Exercise:
The copy must match the data below line for line and contain no images.

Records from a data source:
——————————

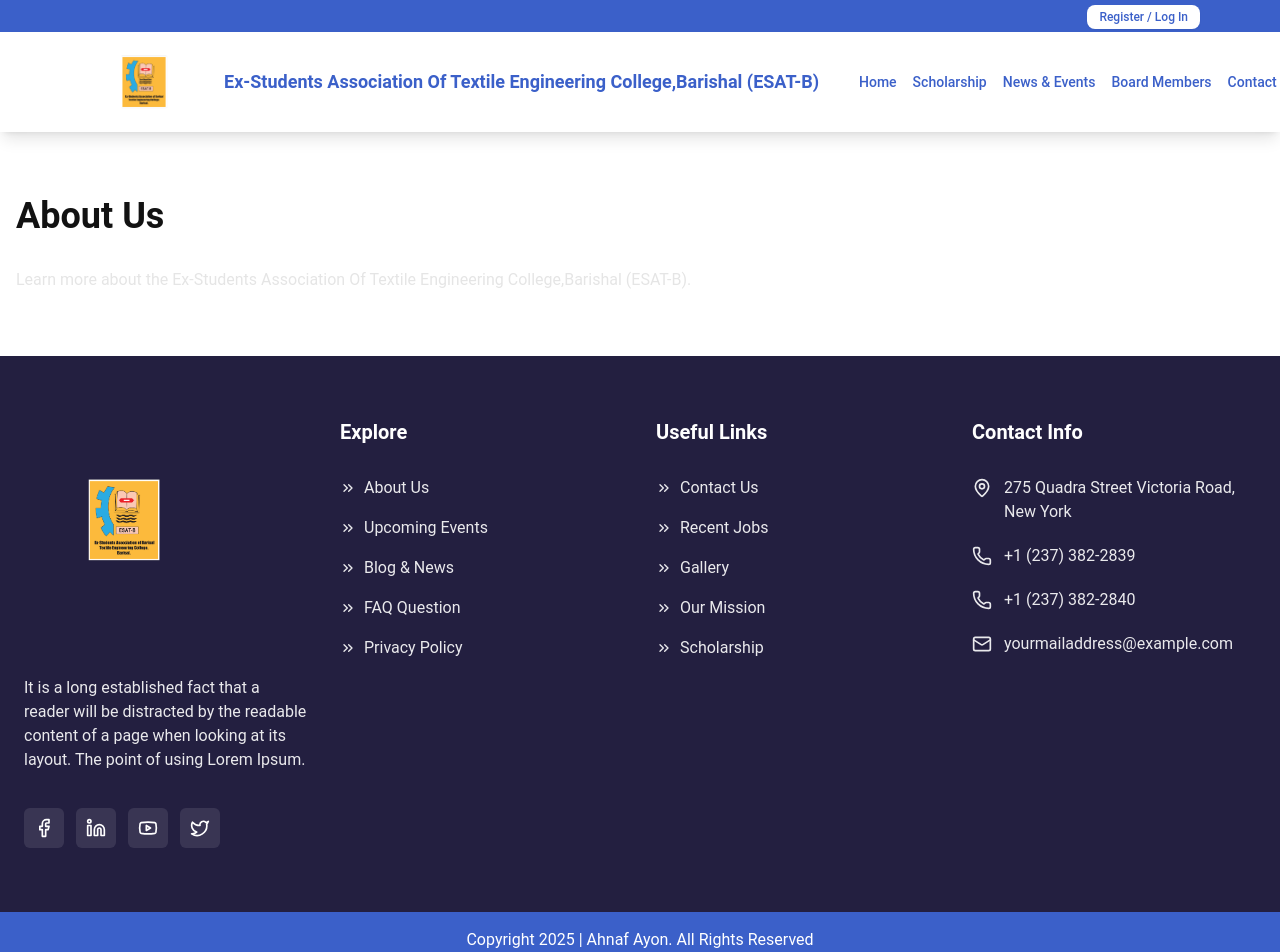
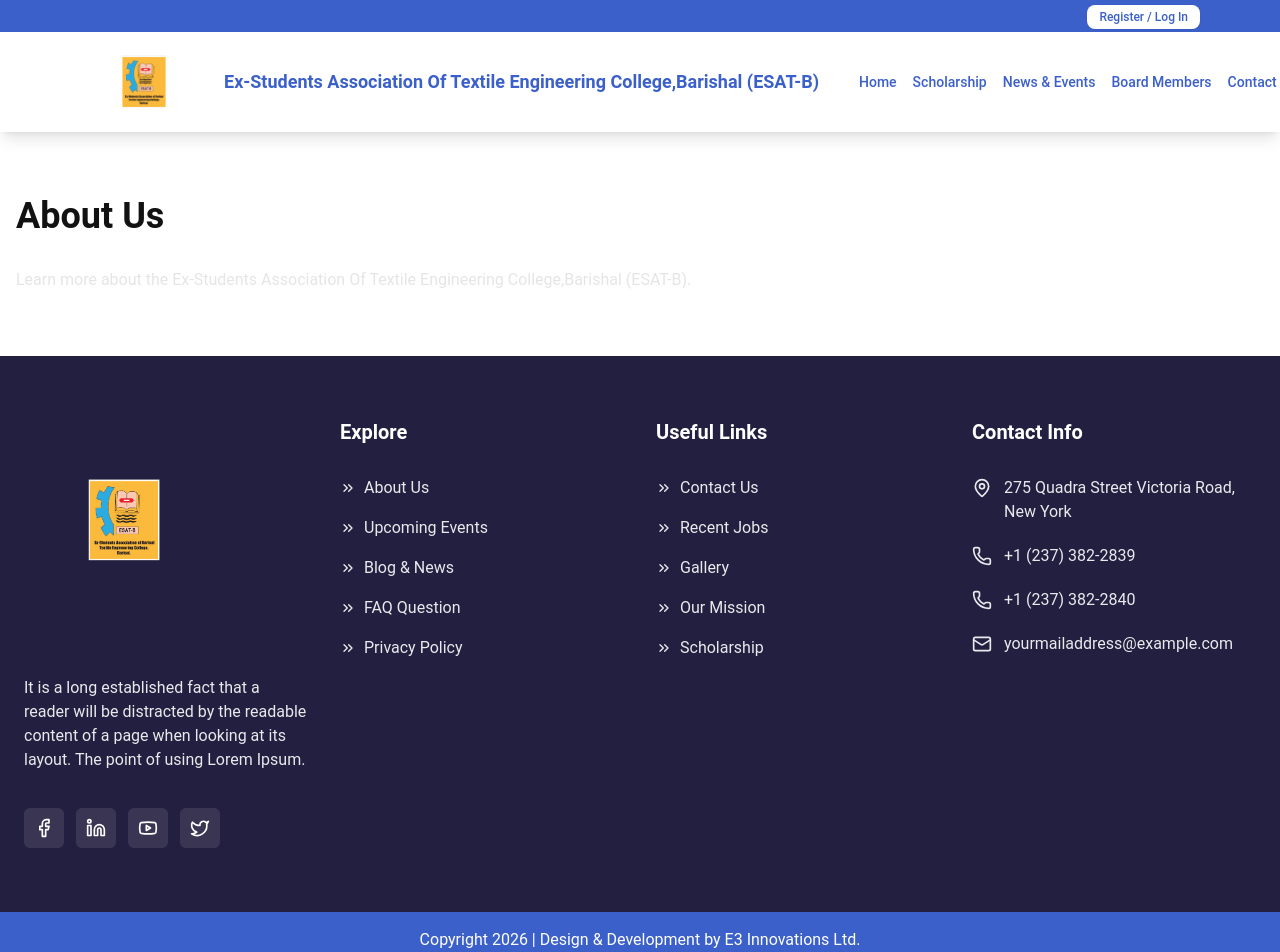
Before and after one commit to mamunurrashid420/e3-alumni-frontend, a React (Vite) app: page /about in a window 1280 px wide. Shown: the top 952 px of the page. Built offline with nearby package versions, Linux system fonts and the light colour scheme.

Commit message:
added Design & Development by E3 Innovations Ltd.

```diff
--- a/src/components/Footer.tsx
+++ b/src/components/Footer.tsx
@@ -138,7 +138,7 @@ export function Footer() {
 
       {/* Copyright Bar */}
       <div className="bg-[#3B60C9] py-4 px-[320px] text-center w-full max-[1920px]:px-8 max-[1536px]:px-6 max-[1280px]:px-6 max-md:py-3 max-md:px-4 max-md:text-sm max-[640px]:py-2 max-[640px]:px-3">
-        <p className="font-['Roboto'] font-normal text-base leading-6 text-white m-0 max-md:text-sm max-[640px]:text-xs">Copyright 2025 | Ahnaf Ayon. All Rights Reserved</p>
+        <p className="font-['Roboto'] font-normal text-base leading-6 text-white m-0 max-md:text-sm max-[640px]:text-xs">Copyright 2026 | Design & Development by E3 Innovations Ltd.</p>
       </div>
     </footer>
   )
```
Also changed, not shown: 1 other file (tests, documents, lock files or other folders).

——————————

Exercise output:
Before and after one commit to mamunurrashid420/e3-alumni-frontend, a React (Vite) app: page /about in a window 1280 px wide. Shown: the top 952 px of the page. Built offline with nearby package versions, Linux system fonts and the light colour scheme.

Commit message:
added Design & Development by E3 Innovations Ltd.

```diff
--- a/src/components/Footer.tsx
+++ b/src/components/Footer.tsx
@@ -138,7 +138,7 @@ export function Footer() {
 
       {/* Copyright Bar */}
       <div className="bg-[#3B60C9] py-4 px-[320px] text-center w-full max-[1920px]:px-8 max-[1536px]:px-6 max-[1280px]:px-6 max-md:py-3 max-md:px-4 max-md:text-sm max-[640px]:py-2 max-[640px]:px-3">
-        <p className="font-['Roboto'] font-normal text-base leading-6 text-white m-0 max-md:text-sm max-[640px]:text-xs">Copyright 2025 | Ahnaf Ayon. All Rights Reserved</p>
+        <p className="font-['Roboto'] font-normal text-base leading-6 text-white m-0 max-md:text-sm max-[640px]:text-xs">Copyright 2026 | Design & Development by E3 Innovations Ltd.</p>
       </div>
     </footer>
   )
```
Also changed, not shown: 1 other file (tests, documents, lock files or other folders).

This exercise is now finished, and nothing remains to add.